The aircraft accident leads to discussion about lenticular clouds. Lenticular clouds have been known as a flying saucer or lens shape. They are shaped when air flows along the earth surface and it encounters objects. Lenticular clouds are commonly formed in the mountain terrain, but have been seen on other areas where high objects are found, for example sky scrapers. The wind and water vapor that create lenticular clouds is moving, but the cloud stays in the same location. The reason is due to uplifting and horizontally moving wind that is carried with it moisture that is unseen until it reaches its cooling dew point to form the cloud. The wind and moisture continues on its arch downward where it is transferred back into invisible water vapor, thus leaving the cloud in the same location.
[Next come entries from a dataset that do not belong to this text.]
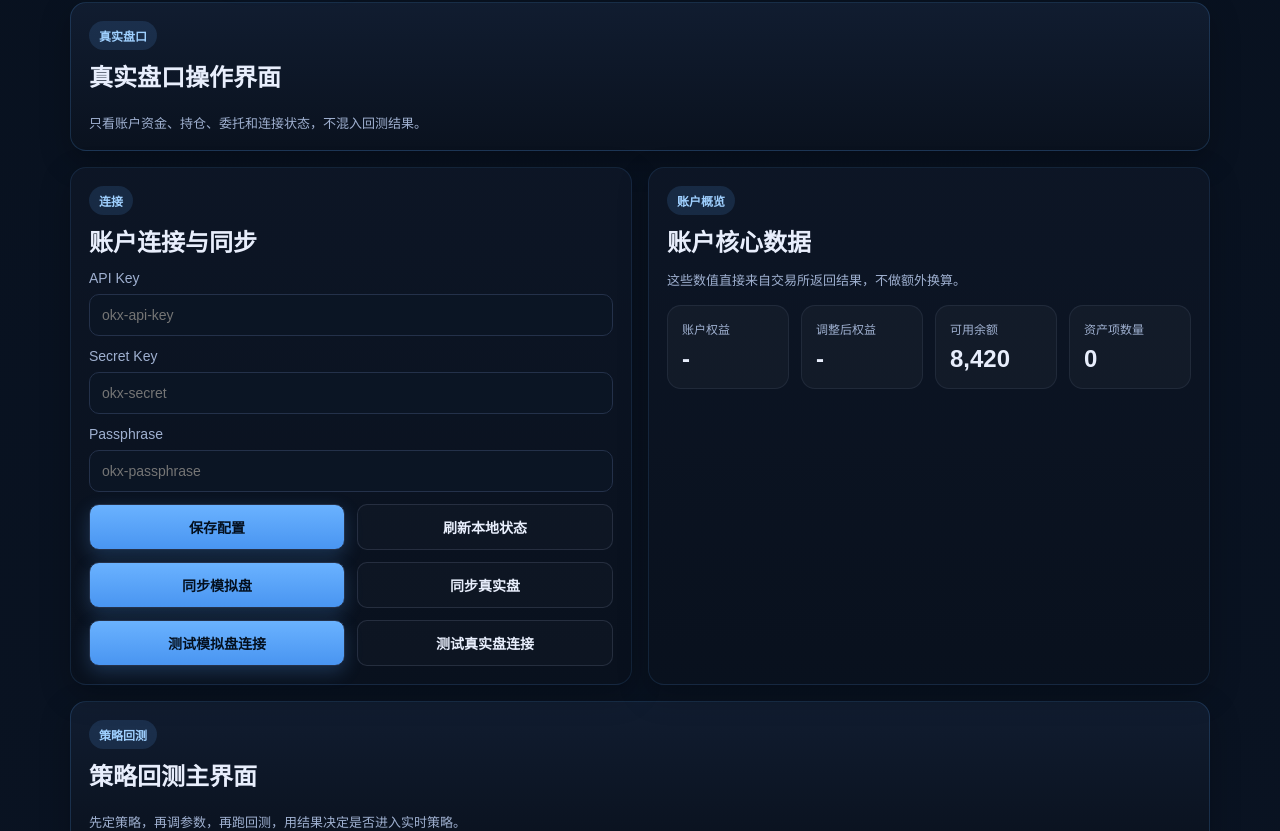
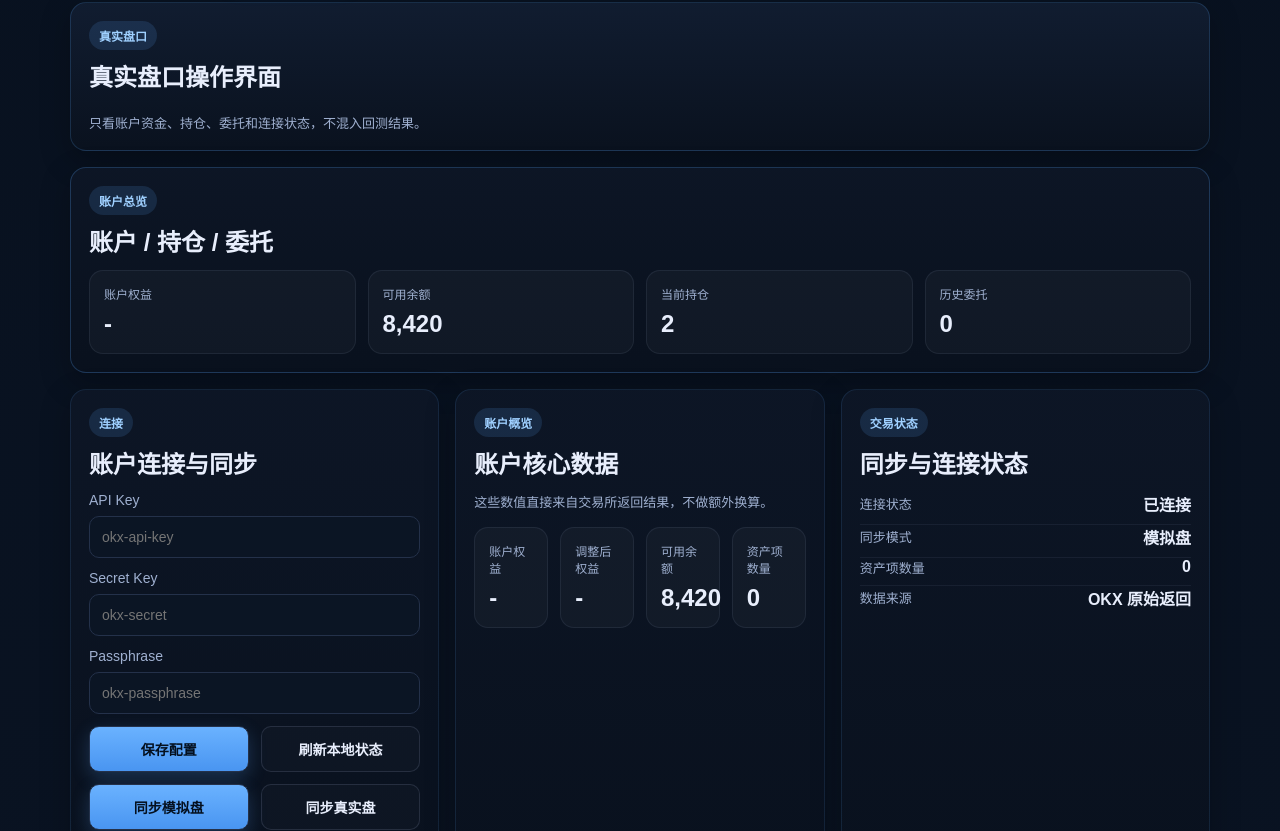
Before and after one commit to mingcz28-spec/okx-trader-sim, a Next.js app in the folder okx-trader-sim/: page / in a window 1280 px wide. Shown: the part 389-1220 px from the top of the page. Built offline with nearby package versions, Linux system fonts and the light colour scheme.

Commit message:
Refine market mode into account position order layout

```diff
--- a/okx-trader-sim/app/globals.css
+++ b/okx-trader-sim/app/globals.css
@@ -188,6 +188,17 @@ summary {
   border-radius: 14px;
   background: rgba(255,255,255,0.025);
   border: 1px solid rgba(159,176,208,0.1);
+}
+.marketModeHeroCard {
+  border-color: rgba(90,169,255,0.24);
+}
+.marketModeGrid {
+  grid-template-columns: repeat(3, minmax(0, 1fr));
+}
+.marketConnectCard,
+.marketOverviewCard,
+.marketSyncCard {
+  min-height: 100%;
 }
 .accentPanel {
   border-color: rgba(90,169,255,0.28);
@@ -708,6 +719,9 @@ button:disabled {
   .modeHeroStats {
     grid-template-columns: 1fr;
   }
+  .marketModeGrid {
+    grid-template-columns: 1fr;
+  }
   .modeSelectorRow {
     flex-direction: column;
   }
--- a/okx-trader-sim/app/page.tsx
+++ b/okx-trader-sim/app/page.tsx
@@ -539,8 +539,29 @@ export default function HomePage() {
           <h2 style={{ marginTop: 0 }}>真实盘口操作界面</h2>
           <div className="small">只看账户资金、持仓、委托和连接状态，不混入回测结果。</div>
         </section>
-        <div className="grid modePageGrid" style={{ marginTop: 16 }}>
-        <section className="card panelCard">
+        <section className="card panelCard marketModeHeroCard" style={{ marginTop: 16 }}>
+          <div className="panelHeader"><div><div className="sectionTag">账户总览</div><h2>账户 / 持仓 / 委托</h2></div></div>
+          <div className="modeHeroStats">
+            <div className="heroStatBox">
+              <span>账户权益</span>
+              <strong>{balanceTop?.totalEq ?? '-'}</strong>
+            </div>
+            <div className="heroStatBox">
+              <span>可用余额</span>
+              <strong>{formatNumber(state.availableMargin, 8)}</strong>
+            </div>
+            <div className="heroStatBox">
+              <span>当前持仓</span>
+              <strong>{state.positions.length}</strong>
+            </div>
+            <div className="heroStatBox">
+              <span>历史委托</span>
+              <strong>{(state.orderHistory || []).length}</strong>
+            </div>
+          </div>
+        </section>
+        <div className="grid modePageGrid marketModeGrid" style={{ marginTop: 16 }}>
+        <section className="card panelCard marketConnectCard">
           <div className="panelHeader"><div><div className="sectionTag">连接</div><h2>账户连接与同步</h2></div></div>
           <label>API Key</label>
           <input value={apiForm.apiKey} onChange={(e) => setApiForm({ ...apiForm, apiKey: e.target.value })} placeholder="okx-api-key" />
@@ -583,6 +604,13 @@ export default function HomePage() {
               <strong>{balanceTop?.details?.length ?? 0}</strong>
             </div>
           </div>
+        </section>
+        <section className="card panelCard marketSyncCard">
+          <div className="panelHeader"><div><div className="sectionTag">交易状态</div><h2>同步与连接状态</h2></div></div>
+          <div className="statusRow"><span className="small">连接状态</span><strong>{loading ? '加载中' : '已连接'}</strong></div>
+          <div className="statusRow"><span className="small">同步模式</span><strong>{syncMode === 'live' ? '真实盘' : '模拟盘'}</strong></div>
+          <div className="statusRow"><span className="small">资产项数量</span><strong>{balanceTop?.details?.length ?? 0}</strong></div>
+          <div className="statusRow"><span className="small">数据来源</span><strong>OKX 原始返回</strong></div>
         </section>
         </div>
       </div>
@@ -1116,8 +1144,9 @@ export default function HomePage() {
         </table>
       </section>
 
-      <section className="card" style={{ marginTop: 16 }}>
-        <h2>当前持仓</h2>
+      <section className="card panelCard" style={{ marginTop: 16 }}>
+        <div className="panelHeader"><div><div className="sectionTag">持仓</div><h2>当前持仓明细</h2></div></div>
+        <div className="small">这里只展示当前持仓，不包含任何策略回测结果。</div>
         <div className="mobileList">
           {state.positions.length ? state.positions.map((p) => (
             <div className="mobileItem" key={p.id}>
@@ -1165,8 +1194,9 @@ export default function HomePage() {
         </table>
       </section>
 
-      <section className="card" style={{ marginTop: 16 }}>
-        <h2>历史委托</h2>
+      <section className="card panelCard" style={{ marginTop: 16 }}>
+        <div className="panelHeader"><div><div className="sectionTag">委托</div><h2>历史委托明细</h2></div></div>
+        <div className="small">这里只展示真实盘口相关的历史委托记录。</div>
         <div className="mobileList">
           {(state.orderHistory || []).length ? state.orderHistory!.map((o) => (
             <div className="mobileItem" key={o.id}>
```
The towering cumulonimbus clouds or thunderheads can also form into what is known as a wall cloud (pictured above) that creates spiraling air up into the bottom of a cumulonimbus cloud. A wall cloud typically produces some of the largest tornadoes due to the spiraling effect. Wall clouds are extremely dangerous to people on the ground and to pilots flying all types of aircraft. In the picture above taken in the Smokey Mountains of North Carolina, you will see that the wall cloud is producing updrafts and downdrafts. An example of updrafts and downdraft air movement would be mammatus or mama clouds. As a pilot, you are probably aware that the best way to see clouds is to take a scenic flight, but be aware of the dangers associated with the beautiful phenomena that we love so much and take care not to stray too close and end up being tossed around like pizza dough. Plan, anticipate, and respond when you are sightseeing. Fly safe and enjoy the view and try not to ingest any mountain goats hiding up in the clouds!
Dr. Pamela Witteman is a freelance academic writer with many years of flying experience.